Forgot password reset or break Windows 7 password

Downnload chntpw tool

Create bootable USB recovery disk.

Unzip to the USB root directory.

Run command prompt (run as administrator).

Type F:syslinux.exe -ma F: where F indicates your USB drive.


Now USB is ready to use.

Boot USB from the locked computer


After booting dont press any key , it will automatically detect partition and prints list of partition.

Press D (Automatically start disk drivers)


Type 1 (select your windows partition number)


Press enter (will detect windows directory))


Type 1 (password reset))


Type 1 (edit user data and password)


Type user name (example as in screen administrator)


Type 1 (clear user password)


Password cleared…..      Type  !    to quit


Type q (to quit)

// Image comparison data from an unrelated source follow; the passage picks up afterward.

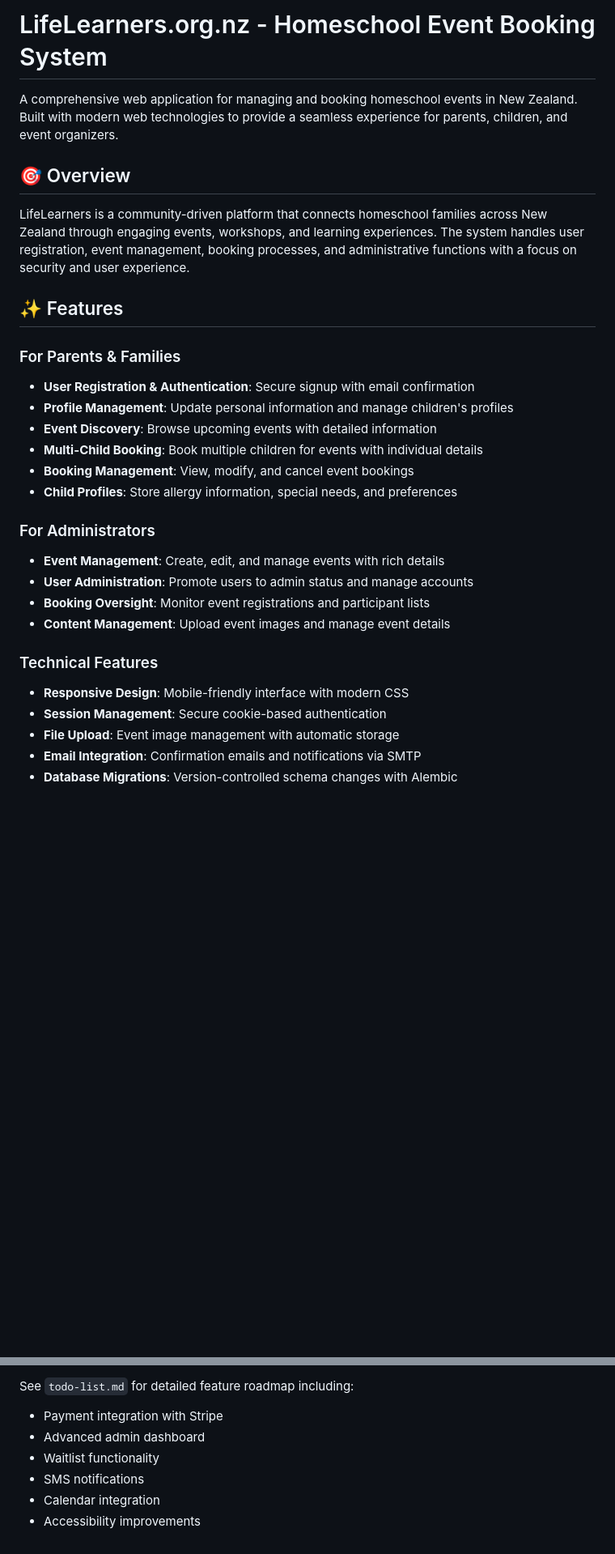
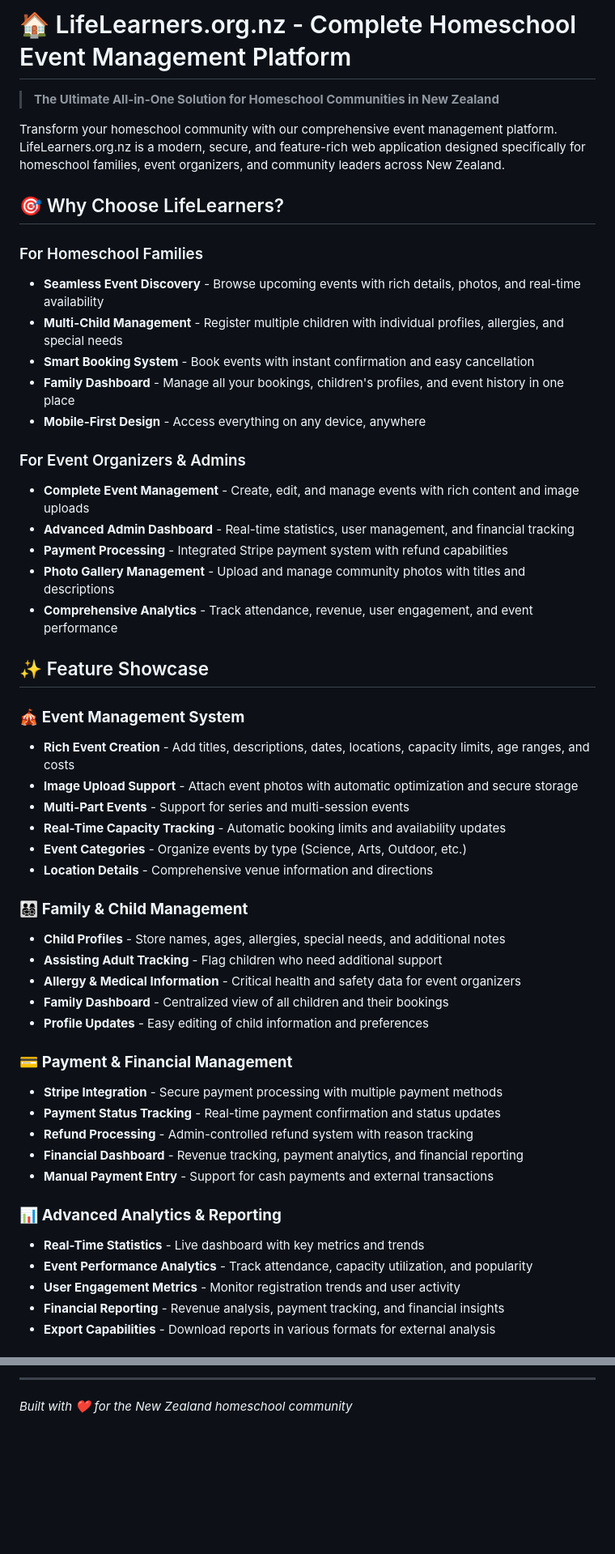
Before and after one commit to Treadgold/homeschool, a Markdown page: readme.md, 2 parts joined by grey strips. Shown at 81% size. Rendered like a GitHub page; blank space fills up the shorter version.

```diff
--- a/readme.md
+++ b/readme.md
@@ -1,30 +1,53 @@
-# LifeLearners.org.nz - Homeschool Event Booking System
+# 🏠 LifeLearners.org.nz - Complete Homeschool Event Management Platform
 
-A comprehensive web application for managing and booking homeschool events in New Zealand. Built with modern web technologies to provide a seamless experience for parents, children, and event organizers.
+> **The Ultimate All-in-One Solution for Homeschool Communities in New Zealand**
 
-## 🎯 Overview
+Transform your homeschool community with our comprehensive event management platform. LifeLearners.org.nz is a modern, secure, and feature-rich web application designed specifically for homeschool families, event organizers, and community leaders across New Zealand.
 
-LifeLearners is a community-driven platform that connects homeschool families across New Zealand through engaging events, workshops, and learning experiences. The system handles user registration, event management, booking processes, and administrative functions with a focus on security and user experience.
+## 🎯 Why Choose LifeLearners?
 
-## ✨ Features
+### For Homeschool Families
+- **Seamless Event Discovery** - Browse upcoming events with rich details, photos, and real-time availability
+- **Multi-Child Management** - Register multiple children with individual profiles, allergies, and special needs
+- **Smart Booking System** - Book events with instant confirmation and easy cancellation
+- **Family Dashboard** - Manage all your bookings, children's profiles, and event history in one place
+- **Mobile-First Design** - Access everything on any device, anywhere
 
-### For Parents & Families
-- **User Registration & Authentication**: Secure signup with email confirmation
-- **Profile Management**: Update personal information and manage children's profiles
-- **Event Discovery**: Browse upcoming events with detailed information
-- **Multi-Child Booking**: Book multiple children for events with individual details
-- **Booking Management**: View, modify, and cancel event bookings
-- **Child Profiles**: Store allergy information, special needs, and preferences
+### For Event Organizers & Admins
+- **Complete Event Management** - Create, edit, and manage events with rich content and image uploads
+- **Advanced Admin Dashboard** - Real-time statistics, user management, and financial tracking
+- **Payment Processing** - Integrated Stripe payment system with refund capabilities
+- **Photo Gallery Management** - Upload and manage community photos with titles and descriptions
+- **Comprehensive Analytics** - Track attendance, revenue, user engagement, and event performance
 
-### For Administrators
-- **Event Management**: Create, edit, and manage events with rich details
-- **User Administration**: Promote users to admin status and manage accounts
-- **Booking Oversight**: Monitor event registrations and participant lists
-- **Content Management**: Upload event images and manage event details
+## ✨ Feature Showcase
 
-### Technical Features
-- **Responsive Design**: Mobile-friendly interface with modern CSS
-- **Session Management**: Secure cookie-based authentication
-- **File Upload**: Event image management with automatic storage
-- **Email Integration**: Confirmation emails and notifications via SMTP
-- **Database Migrations**: Version-controlled schema changes with Alembic
+### 🎪 **Event Management System**
+- **Rich Event Creation** - Add titles, descriptions, dates, locations, capacity limits, age ranges, and costs
+- **Image Upload Support** - Attach event photos with automatic optimization and secure storage
+- **Multi-Part Events** - Support for series and multi-session events
+- **Real-Time Capacity Tracking** - Automatic booking limits and availability updates
+- **Event Categories** - Organize events by type (Science, Arts, Outdoor, etc.)
+- **Location Details** - Comprehensive venue information and directions
+
+### 👨‍👩‍👧‍👦 **Family & Child Management**
+- **Child Profiles** - Store names, ages, allergies, special needs, and additional notes
+- **Assisting Adult Tracking** - Flag children who need additional support
+- **Allergy & Medical Information** - Critical health and safety data for event organizers
+- **Family Dashboard** - Centralized view of all children and their bookings
+- **Profile Updates** - Easy editing of child information and preferences
+
+### 💳 **Payment & Financial Management**
+- **Stripe Integration** - Secure payment processing with multiple payment methods
+- **Payment Status Tracking** - Real-time payment confirmation and status updates
+- **Refund Processing** - Admin-controlled refund system with reason tracking
+- **Financial Dashboard** - Revenue tracking, payment analytics, and financial reporting
+- **Manual Payment Entry** - Support for cash payments and external transactions
+
+### 📊 **Advanced Analytics & Reporting**
+- **Real-Time Statistics** - Live dashboard with key metrics and trends
+- **Event Performance Analytics** - Track attendance, capacity utilization, and popularity
+- **User Engagement Metrics** - Monitor registration trends and user activity
+- **Financial Reporting** - Revenue analysis, payment tracking, and financial insights
+- **Export Capabilities** - Download reports in various formats for external analysis
+
@@ -277,8 +320,4 @@ For support and questions:
 
-See `todo-list.md` for detailed feature roadmap including:
-- Payment integration with Stripe
-- Advanced admin dashboard
-- Waitlist functionality
-- SMS notifications
-- Calendar integration
-- Accessibility improvements
+---
+
+*Built with ❤️ for the New Zealand homeschool community*
```
Also changed, not shown: other parts of readme.md (+167 -147 lines).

Type y (about to write to disk)


Type q (to quit)


Type n (to exit)


Restart your computer and change the blank administrator password in windows


BIOS Password Removal

Some Users forget BIOS password or some may purchase computer from a friend and he is out of country, here are some steps to reset password.

Reset BIOS password using Hardware(two methods)

  1. a) Reset BIOS password removing CMOS battery
  2. b) Reset BIOS password using Jumper

Reset BIOS password using DOS

Reset BIOS password using Software

Reset BIOS password using Backdoor BIOS Password

Reset BIOS password using Hardware


Two methods: first is by removing CMOS battery, second by jumper in motherboard. Many of the desktop computers motherboard has a small coin sized CMOS battery. They store password and other settings. Once CMOS battery is removed the entire password and settings are lost and they are reset to factory defaults.

Reset BIOS password removing CMOS battery

Step 1 power off your computer and unplug power cable.

Step 2 open computer cover.

Step 3 locate coin sized battery.

Step 4 using flat screw driver push the battery lock to lift battery.

Step 5 remove battery and wait for half an hour to discharge.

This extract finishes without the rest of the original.